When fans watch freshman Courtney Rehm play, not many would assume the Ferris State University middle hitter recently began playing volleyball.
As it turns out, Rehm did not get involved in the game of volleyball until her sophomore year at Portage Central High School.
Before she began playing volleyball, Rehm danced. Rehm has been dancing since she was five years old. After dancing for so long, Rehm felt a need to explore other opportunities, and that’s how she fell into the sport of volleyball.
When Rehm moved to Kalamazoo from Jamestown, N.C., she found there were few places she could dance. Due to her height, she decided to try out volleyball. Since then, she has been in love with the sport.
“It is a lot more intense than dancing, which I think made me like it even more,” Rehm said.
During her sophomore year, Rehm injured her ankle near the end of the season, which sidelined her for some time. During her junior year, Rehm lost her starting position.

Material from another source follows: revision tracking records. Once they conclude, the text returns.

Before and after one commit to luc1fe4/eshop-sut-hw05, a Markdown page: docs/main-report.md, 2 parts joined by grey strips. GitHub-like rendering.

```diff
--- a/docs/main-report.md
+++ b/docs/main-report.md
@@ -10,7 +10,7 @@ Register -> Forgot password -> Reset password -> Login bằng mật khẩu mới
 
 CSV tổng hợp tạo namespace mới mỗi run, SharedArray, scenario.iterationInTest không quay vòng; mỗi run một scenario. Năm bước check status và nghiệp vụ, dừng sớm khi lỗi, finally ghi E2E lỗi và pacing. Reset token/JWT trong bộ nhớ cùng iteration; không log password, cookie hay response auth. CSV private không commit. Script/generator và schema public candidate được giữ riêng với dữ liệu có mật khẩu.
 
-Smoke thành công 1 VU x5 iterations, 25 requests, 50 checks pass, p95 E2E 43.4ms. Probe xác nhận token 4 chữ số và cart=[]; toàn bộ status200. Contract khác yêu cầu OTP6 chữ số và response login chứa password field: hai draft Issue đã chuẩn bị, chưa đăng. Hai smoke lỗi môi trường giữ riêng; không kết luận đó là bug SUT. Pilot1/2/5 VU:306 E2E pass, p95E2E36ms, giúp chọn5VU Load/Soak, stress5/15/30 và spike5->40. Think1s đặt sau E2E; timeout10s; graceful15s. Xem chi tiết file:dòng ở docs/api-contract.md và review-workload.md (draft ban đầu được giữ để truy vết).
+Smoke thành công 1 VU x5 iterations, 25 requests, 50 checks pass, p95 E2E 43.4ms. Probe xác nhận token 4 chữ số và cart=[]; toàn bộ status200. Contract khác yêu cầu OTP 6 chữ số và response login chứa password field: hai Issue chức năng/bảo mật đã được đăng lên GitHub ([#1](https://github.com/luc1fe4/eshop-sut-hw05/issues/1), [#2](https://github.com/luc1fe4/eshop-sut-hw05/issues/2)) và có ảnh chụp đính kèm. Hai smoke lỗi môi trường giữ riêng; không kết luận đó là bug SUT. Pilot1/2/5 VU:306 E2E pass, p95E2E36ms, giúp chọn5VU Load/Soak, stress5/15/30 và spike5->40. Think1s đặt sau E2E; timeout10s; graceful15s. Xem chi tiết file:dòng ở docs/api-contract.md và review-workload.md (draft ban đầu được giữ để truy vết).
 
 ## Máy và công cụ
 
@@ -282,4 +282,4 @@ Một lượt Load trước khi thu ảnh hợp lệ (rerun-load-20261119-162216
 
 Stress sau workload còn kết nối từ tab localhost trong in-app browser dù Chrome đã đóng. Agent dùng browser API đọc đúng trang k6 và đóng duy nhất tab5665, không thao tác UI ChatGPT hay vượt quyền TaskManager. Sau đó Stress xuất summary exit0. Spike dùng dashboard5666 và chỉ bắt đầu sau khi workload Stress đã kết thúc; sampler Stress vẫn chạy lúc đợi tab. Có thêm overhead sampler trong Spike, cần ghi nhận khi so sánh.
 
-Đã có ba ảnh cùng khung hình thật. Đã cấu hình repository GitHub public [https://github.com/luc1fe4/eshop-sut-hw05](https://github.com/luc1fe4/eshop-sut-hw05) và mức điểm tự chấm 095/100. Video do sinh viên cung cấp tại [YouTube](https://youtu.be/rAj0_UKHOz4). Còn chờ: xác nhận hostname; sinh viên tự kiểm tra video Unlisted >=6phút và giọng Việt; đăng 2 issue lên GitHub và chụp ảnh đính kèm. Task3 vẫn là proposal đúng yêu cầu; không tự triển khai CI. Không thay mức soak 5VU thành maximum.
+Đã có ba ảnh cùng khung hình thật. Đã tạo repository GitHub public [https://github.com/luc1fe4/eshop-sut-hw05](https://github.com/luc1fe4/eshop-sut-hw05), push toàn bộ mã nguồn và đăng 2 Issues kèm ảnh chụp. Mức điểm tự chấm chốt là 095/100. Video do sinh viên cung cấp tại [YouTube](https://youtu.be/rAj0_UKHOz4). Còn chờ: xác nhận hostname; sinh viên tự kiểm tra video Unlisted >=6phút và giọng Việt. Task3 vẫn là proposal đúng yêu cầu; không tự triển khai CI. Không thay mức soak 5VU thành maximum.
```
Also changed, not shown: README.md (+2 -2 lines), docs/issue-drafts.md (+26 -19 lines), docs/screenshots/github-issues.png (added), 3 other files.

“I really wanted to work hard and get better at the sport,” Rehm said.
Entering her senior year of high school, Rehm decided to join a travel volleyball team. Rehm is thankful for her travel team coach Jack Magelssen. According to Rehm, he taught her most of what she knows and helped form the player she is today.
During her career at PCHS, Rehm earned the Most Improved Player Award. In the 2009-10 season, the team won both district and regional championships before finishing runner-up in the Class A state tournament.
Rehm said it was not until she joined a travel volleyball team that she decided to completely commit herself to getting better at the game of volleyball.
Now, Rehm is the starting middle hitter for the Bulldogs who are currently ranked 23rd in the nation. According to senior captain Ashley Huntey, Rehm has already brought a lot to the Bulldogs’ volleyball squad.
“Her presence on the court does not go unnoticed. She has great enthusiasm when she makes a play,” Huntey said. “She is a great student of the game; I’m excited to see where she can continue to grow in this season.”
Rehm hopes in the future she will be using her nursing major to positively affect many people’s lives. Her stepmother is a nurse at a children’s cancer clinic. Rehm decided to job shadow her stepmother, and as a result, she believes her life has changed for the better.
“I met so many wonderful children that were all very cheerful children for the circumstances they were given,” said Rehm. “It made me realize that I should be very thankful for what I’m given, because someone out there is not as fortunate.”
One of the most important things Rehm has learned is to be accepting of the person she is, regardless of other people’s opinions.
“In the south, a lot of the women I was around were short,” said Rehm. “Their reaction to me was equivalent to Japanese people reacting to Godzilla.”
She attributes much of this opinion to overcoming the insecurity of her height. To her, it is important to just be happy with who she is as an individual.